The adjective as happy, unhappy, glad, delighted, upset, sad, angry, furious, cross, tired, thirsty, and others indicate are temporary features and are not used in the Continuous verbs. For example: Iam glad to see you. We were delighted at the news. The child was sleepy.
Thus, the analysis shows that a large group of English adjectives can combine with the verbs of Continuous. These adjectives can also indicate the stability and change in the signs.
There is one more specific feature in English that is closely related to verbs. The ability of the predecessor to establish contact between substances [1,42] is typical of verbs, especially transitional verbs. However, some researchers, including M. Halliley's works [2, 11–13, 18], note that these qualities of verbs are also observed in adjectives. For example: Iwas scornful of people whom I considered to be shallow. (G. Durrel) (= Iscorned people...)
One of the common functional features of the English adjectives with verbs is their compatibility with their editions, adjective phrases, and infinitives. For example: He left to speak to the three in the sedan and obviously he was not immediately convinced, but they came in with him (J. O'Hara). She went thoughtful again (L.Waller). The little boy was suddenly restless.
Summing up the common functional and semantic peculiarities of verbal names in English, J.Layonz says, "... there is a great deal of common denominator and verbs, and in many languages they should be classified into one of the deeper categories» [3, 345].
However, English adjectives also have common features with adverbs. It is important to note that the functional and semantic relationships that are supplemented by the verbs and the adjectives are characteristic of identical common functional and semantic peculiarities for verbs and adjectives: Astudent is smart, a smart student; moves slowly move, slow move [4, 166]
As in the above, the adjectives in English do not change according to gender, form (singular and plural) and case. There are also pluses and adjectives adverbs have their degrees of comparison.
Among the ways of the word formation, it is possible to find the forms that are common to the adjectives and adverbs: the suffix-ly with which many adverbs as well as some adjectives are formed (e.g., friendly, deadly, cowardly, poorly, sickly, and so on).
Describing the common functional and semantic qualities typical of adjectives, it should be noted that in English, many words are objective and sometimes acted as adverbial (in which case they refer to adjectives). These words include, for example, fast, sharp, much, well, hard, late, early, high, low, straight, daily, weekly, monthly, enough, ahead, and more.
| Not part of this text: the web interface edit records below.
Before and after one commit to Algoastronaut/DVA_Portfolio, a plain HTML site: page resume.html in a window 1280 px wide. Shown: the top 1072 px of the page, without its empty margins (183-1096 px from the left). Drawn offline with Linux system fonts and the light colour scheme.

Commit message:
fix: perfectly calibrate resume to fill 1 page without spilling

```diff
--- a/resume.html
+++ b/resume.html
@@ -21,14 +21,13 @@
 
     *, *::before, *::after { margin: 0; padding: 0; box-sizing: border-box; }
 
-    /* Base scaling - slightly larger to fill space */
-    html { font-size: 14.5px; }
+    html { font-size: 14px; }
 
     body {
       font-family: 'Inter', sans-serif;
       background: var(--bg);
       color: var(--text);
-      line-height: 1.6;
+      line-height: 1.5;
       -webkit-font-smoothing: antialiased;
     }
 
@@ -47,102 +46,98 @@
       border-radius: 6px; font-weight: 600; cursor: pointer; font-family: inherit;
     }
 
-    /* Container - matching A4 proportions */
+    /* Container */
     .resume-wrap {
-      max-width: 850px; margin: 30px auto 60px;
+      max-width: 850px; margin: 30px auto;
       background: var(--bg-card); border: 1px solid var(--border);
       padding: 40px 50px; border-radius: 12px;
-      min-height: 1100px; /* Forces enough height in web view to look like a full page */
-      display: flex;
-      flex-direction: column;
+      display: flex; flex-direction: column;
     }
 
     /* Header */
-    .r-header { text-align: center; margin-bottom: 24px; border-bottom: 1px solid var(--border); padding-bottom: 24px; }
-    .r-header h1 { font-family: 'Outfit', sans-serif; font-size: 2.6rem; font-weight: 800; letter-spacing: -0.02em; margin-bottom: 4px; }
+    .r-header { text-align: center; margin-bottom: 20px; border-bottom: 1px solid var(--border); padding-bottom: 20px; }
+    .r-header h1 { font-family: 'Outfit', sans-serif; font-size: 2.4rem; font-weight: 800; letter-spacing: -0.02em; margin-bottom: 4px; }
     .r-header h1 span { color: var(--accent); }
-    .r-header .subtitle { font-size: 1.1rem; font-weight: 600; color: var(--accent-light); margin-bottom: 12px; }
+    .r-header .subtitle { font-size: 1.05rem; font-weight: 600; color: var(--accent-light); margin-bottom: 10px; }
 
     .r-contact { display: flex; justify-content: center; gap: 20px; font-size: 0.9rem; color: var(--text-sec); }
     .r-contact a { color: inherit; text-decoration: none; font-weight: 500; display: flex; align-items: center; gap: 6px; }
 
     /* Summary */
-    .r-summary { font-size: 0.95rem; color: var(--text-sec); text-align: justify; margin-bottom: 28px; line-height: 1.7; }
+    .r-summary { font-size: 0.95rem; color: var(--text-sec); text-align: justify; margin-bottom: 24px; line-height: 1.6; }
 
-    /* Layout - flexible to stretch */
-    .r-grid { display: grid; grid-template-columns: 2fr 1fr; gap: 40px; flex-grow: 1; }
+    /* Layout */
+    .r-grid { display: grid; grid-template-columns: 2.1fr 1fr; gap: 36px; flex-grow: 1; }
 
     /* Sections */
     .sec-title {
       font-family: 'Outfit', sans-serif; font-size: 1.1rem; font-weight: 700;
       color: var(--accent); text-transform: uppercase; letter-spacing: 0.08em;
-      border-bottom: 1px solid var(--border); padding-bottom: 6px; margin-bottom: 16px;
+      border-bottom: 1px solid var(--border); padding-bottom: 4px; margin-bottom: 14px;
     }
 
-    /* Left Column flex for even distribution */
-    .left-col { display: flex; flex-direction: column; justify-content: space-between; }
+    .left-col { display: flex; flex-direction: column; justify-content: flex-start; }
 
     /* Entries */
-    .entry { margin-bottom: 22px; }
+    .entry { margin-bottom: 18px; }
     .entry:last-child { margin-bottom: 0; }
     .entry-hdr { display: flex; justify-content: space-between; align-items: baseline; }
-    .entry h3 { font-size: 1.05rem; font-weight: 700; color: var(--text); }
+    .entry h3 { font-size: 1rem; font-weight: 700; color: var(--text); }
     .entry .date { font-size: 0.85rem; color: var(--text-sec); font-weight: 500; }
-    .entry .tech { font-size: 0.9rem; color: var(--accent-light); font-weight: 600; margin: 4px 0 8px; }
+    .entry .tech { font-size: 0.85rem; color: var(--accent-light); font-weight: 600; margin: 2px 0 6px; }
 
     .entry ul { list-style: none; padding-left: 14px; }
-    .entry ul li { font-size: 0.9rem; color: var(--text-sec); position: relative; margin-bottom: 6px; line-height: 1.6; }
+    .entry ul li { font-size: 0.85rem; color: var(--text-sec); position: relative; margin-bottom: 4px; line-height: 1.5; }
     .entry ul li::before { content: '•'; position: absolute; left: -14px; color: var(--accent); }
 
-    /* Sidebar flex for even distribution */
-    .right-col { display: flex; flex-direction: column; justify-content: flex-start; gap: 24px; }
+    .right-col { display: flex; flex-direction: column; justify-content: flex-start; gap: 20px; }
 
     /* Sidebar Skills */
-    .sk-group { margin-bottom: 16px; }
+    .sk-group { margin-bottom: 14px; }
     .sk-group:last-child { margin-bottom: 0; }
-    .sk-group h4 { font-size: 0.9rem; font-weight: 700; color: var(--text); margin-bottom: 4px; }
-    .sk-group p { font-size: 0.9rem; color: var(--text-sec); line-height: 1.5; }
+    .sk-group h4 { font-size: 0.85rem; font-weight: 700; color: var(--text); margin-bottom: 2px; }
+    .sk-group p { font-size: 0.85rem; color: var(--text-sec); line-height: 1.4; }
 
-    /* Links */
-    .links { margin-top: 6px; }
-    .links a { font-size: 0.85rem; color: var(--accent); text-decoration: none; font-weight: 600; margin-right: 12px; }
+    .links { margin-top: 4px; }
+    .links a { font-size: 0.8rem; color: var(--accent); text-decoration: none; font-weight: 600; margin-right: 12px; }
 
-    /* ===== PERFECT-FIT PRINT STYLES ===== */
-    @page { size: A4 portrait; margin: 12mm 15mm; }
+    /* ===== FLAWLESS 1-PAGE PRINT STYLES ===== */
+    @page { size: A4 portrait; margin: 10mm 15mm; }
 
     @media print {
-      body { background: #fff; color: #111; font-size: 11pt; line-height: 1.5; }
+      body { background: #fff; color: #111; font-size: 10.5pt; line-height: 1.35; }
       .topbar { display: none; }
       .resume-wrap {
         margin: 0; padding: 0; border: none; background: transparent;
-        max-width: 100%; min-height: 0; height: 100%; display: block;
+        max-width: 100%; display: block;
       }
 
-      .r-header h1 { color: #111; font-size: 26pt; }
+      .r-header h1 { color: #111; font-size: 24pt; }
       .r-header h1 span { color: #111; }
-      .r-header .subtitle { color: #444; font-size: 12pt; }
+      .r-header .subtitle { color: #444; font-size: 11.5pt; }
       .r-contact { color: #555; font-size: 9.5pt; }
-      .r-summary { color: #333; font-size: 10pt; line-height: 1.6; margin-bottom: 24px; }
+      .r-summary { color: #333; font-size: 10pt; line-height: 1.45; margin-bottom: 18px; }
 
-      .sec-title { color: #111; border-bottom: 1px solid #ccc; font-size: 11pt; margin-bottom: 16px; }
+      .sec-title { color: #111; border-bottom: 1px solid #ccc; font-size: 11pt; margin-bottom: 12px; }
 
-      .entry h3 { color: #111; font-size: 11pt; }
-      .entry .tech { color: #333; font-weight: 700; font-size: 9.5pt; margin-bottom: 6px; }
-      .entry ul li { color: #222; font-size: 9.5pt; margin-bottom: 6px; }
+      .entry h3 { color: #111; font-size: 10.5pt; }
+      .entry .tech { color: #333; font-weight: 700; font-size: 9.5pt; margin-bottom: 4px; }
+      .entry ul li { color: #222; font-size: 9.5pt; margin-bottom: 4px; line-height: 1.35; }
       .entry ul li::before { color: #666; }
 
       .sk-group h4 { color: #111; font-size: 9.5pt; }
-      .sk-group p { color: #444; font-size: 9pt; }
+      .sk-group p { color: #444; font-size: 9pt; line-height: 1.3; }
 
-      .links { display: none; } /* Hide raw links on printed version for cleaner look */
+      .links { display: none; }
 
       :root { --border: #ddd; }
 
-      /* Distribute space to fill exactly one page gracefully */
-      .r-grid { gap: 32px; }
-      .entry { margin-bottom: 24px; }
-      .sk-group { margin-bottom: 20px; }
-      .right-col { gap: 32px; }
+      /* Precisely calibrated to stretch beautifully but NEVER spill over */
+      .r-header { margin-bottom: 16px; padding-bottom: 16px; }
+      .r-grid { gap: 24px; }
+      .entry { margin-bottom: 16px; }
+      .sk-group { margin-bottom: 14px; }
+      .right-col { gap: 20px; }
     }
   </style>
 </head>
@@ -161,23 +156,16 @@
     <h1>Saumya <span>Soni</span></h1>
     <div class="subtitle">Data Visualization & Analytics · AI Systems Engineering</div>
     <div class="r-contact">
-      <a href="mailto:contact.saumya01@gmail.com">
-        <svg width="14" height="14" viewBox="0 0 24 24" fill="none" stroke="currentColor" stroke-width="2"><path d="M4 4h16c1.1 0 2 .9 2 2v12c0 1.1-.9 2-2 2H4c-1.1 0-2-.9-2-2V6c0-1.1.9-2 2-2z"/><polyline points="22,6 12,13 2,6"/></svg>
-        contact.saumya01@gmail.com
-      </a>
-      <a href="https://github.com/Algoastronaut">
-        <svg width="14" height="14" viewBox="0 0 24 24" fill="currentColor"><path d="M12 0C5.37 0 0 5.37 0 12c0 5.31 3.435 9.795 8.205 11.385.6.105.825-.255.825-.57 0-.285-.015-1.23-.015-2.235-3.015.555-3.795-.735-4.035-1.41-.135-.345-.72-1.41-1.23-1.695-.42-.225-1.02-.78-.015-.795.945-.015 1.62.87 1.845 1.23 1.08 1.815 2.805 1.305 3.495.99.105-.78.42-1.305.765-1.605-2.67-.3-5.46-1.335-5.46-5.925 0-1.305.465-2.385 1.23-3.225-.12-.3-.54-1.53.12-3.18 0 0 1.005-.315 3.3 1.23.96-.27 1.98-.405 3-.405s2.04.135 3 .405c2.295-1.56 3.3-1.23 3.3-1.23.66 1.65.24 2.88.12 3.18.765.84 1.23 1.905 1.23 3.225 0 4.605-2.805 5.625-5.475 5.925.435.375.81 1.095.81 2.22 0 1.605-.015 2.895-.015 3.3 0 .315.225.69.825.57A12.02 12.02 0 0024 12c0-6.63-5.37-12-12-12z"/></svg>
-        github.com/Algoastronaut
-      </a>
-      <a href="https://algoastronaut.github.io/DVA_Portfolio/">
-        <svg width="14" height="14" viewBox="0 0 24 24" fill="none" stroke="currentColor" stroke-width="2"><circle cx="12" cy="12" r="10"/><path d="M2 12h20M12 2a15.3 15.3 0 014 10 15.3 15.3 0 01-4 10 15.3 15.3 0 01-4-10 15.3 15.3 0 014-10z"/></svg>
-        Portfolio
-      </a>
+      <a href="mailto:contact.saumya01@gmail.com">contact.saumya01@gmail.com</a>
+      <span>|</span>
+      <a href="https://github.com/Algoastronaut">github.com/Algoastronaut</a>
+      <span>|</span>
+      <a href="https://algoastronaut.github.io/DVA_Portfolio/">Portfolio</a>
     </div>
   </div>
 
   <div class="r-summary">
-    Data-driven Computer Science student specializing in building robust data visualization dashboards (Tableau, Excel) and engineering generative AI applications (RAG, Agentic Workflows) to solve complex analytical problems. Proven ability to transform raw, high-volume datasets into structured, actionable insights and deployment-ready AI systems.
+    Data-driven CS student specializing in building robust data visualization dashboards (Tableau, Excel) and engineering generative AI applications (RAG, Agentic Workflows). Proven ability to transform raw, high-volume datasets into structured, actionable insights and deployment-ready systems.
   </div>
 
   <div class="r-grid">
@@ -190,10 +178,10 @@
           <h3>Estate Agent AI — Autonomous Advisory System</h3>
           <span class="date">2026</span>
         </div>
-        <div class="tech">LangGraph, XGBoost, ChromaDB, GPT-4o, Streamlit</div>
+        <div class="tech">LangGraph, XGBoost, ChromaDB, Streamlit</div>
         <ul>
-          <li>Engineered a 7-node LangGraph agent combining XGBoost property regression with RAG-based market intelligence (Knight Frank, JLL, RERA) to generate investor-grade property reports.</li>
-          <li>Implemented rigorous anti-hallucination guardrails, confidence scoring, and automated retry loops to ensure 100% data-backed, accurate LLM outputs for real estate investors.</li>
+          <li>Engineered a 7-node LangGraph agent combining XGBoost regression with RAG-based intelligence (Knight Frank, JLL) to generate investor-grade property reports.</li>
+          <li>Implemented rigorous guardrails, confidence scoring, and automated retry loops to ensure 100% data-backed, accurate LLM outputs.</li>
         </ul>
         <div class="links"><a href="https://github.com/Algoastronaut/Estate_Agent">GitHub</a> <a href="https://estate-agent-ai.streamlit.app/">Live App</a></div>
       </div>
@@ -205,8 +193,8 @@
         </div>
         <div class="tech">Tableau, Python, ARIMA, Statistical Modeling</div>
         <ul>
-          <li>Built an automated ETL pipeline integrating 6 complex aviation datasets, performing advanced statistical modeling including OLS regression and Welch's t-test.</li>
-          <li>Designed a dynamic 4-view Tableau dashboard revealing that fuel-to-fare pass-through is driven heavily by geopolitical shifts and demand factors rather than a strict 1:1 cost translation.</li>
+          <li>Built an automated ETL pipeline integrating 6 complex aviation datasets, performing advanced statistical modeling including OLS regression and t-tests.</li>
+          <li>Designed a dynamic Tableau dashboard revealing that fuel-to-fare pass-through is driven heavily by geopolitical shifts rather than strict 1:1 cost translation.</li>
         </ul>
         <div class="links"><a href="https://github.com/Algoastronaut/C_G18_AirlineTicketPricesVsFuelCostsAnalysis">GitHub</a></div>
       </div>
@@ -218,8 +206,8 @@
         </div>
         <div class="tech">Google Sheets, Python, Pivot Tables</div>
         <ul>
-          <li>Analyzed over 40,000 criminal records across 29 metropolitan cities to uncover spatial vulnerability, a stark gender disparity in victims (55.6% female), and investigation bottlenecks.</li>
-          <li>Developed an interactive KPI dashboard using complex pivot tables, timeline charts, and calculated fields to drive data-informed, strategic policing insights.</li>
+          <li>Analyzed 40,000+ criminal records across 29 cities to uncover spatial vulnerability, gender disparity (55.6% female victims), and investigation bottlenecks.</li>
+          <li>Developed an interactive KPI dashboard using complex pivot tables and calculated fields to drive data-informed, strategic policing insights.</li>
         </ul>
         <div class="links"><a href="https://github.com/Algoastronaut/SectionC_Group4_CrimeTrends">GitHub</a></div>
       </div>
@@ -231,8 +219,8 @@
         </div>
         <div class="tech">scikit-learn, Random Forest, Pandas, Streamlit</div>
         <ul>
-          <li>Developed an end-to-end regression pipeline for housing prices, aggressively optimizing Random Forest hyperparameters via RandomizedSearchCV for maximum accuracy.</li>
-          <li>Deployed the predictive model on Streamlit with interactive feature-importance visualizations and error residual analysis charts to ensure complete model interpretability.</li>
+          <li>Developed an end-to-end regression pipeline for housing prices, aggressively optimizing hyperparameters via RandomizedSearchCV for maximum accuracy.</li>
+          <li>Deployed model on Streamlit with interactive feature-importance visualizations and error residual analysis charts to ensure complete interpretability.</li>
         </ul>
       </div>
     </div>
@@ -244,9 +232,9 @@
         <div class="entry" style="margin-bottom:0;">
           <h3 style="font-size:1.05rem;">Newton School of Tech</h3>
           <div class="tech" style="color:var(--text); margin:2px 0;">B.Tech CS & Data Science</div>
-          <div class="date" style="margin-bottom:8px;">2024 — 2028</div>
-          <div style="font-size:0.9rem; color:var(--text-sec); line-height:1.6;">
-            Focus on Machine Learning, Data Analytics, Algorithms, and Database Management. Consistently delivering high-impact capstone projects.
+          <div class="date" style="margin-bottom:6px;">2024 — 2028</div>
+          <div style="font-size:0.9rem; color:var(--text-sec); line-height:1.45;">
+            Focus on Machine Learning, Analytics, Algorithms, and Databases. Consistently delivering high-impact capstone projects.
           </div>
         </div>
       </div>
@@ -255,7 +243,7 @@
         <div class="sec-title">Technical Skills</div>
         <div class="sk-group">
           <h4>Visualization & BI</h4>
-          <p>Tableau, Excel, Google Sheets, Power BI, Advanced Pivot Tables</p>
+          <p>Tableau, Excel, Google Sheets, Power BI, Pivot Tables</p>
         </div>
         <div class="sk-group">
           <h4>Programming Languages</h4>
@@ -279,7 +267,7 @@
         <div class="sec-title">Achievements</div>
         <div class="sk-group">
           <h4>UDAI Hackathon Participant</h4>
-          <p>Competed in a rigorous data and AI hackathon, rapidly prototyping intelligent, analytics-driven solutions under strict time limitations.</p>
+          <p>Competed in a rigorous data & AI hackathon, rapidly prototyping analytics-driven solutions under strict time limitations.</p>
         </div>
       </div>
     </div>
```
The functional-semantic properties of the English adjective are common not only in verbs and adverbs, but also adjectives have some common functional and semantic features with nouns. This common denominator is due to the fact that in English there is a large group of substantivized adjectives that are closely related to their functional semantic properties in English (for example: the young, the blind, the dead, the deaf, the homeless, the wealthy, the unexpected, the new, the unknown, and so on)
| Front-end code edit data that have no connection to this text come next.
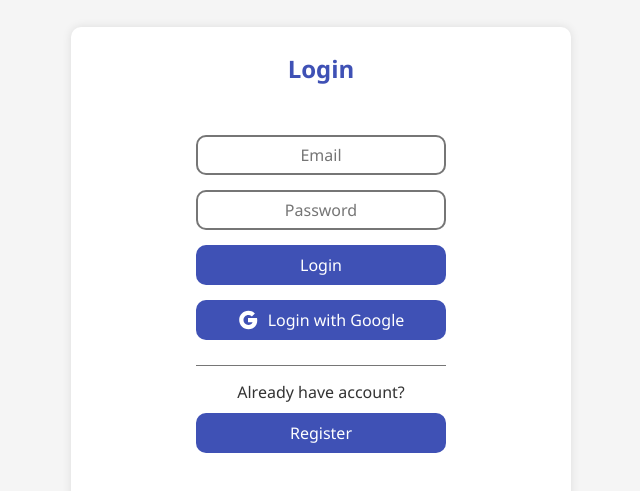
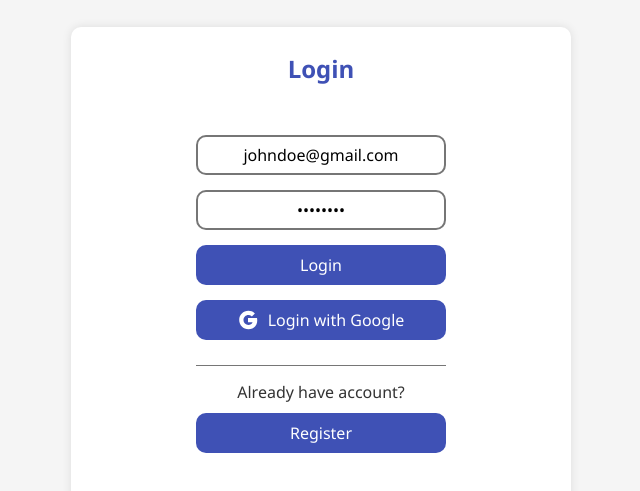
Before and after one commit to kunaldangi/ai-resume-screening, a React (Vite) app in the folder client/: page /login in a window 1280 px wide. Shown: the part 123-614 px from the top of the page, without its empty margins (319-959 px from the left). Built offline with nearby package versions, Linux system fonts and the light colour scheme.

Commit message:
chore: added default email & password at login page

```diff
--- a/client/src/Login/index.tsx
+++ b/client/src/Login/index.tsx
@@ -9,6 +9,8 @@ export default function Login() {
     const navigate = useNavigate();
 
     const [status, setStatus] = useState<{ type: string, message: string }[]>([]); // { type: '', message: '' } as elements
+    const [email, setEmail] = useState<string>('johndoe@gmail.com');
+    const [password, setPassword] = useState<string>('12345678');
 
     useEffect(() => {
         const session = getCookie('session');
@@ -48,8 +50,8 @@ export default function Login() {
             <div className="login__content">
                 <div className="login__title">Login</div>
                 <div className="login__form">
-                    <input id='id-email' type="text" placeholder="Email" />
-                    <input id='id-password' type="password" placeholder="Password" />
+                    <input id='id-email' type="text" placeholder="Email" value={email} onChange={(e) => setEmail(e.target.value)} />
+                    <input id='id-password' type="password" placeholder="Password" value={password} onChange={(e) => setPassword(e.target.value)} />
                     <button onClick={handleLogin}>Login</button>
                     <a style={{ gap: "10px" }} href='/api/auth/google'>
                         <svg xmlns="http://www.w3.org/2000/svg" x="0px" y="0px" width="20" height="20" viewBox="0,0,256,256">
```
Also changed, not shown: 1 other file (tests, documents, lock files or other folders).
In addition, due to the widespread use of English-language words such as conversion, any noun that does not have the exact same-stringed name creates an attribute expressions similar to adjective (for example, a world class, a city council, a district court, party politics, state importance, a radio engineer, a house dress, etc.).
Thus, in this article, we talked about the functional-semantic properties of the adjectives in English with other parts of speech: verbs, adverbs and nouns. The objective of this article is not to find the reason for the diversity of the functional-semantic qualities of English adjectives, but to show some directions to do research in this area.
- Моskalskaya О. I. The problem of systemic characterization is syntax. Moscow. 1974
- Halliley M. A. Grammar, Society and the Noun. London. 1966
- Layonz J. Introduction to the theoretical linguistics. Moscow. 1978
- Barkhudarov L. S.language and translation. Moscow. 1975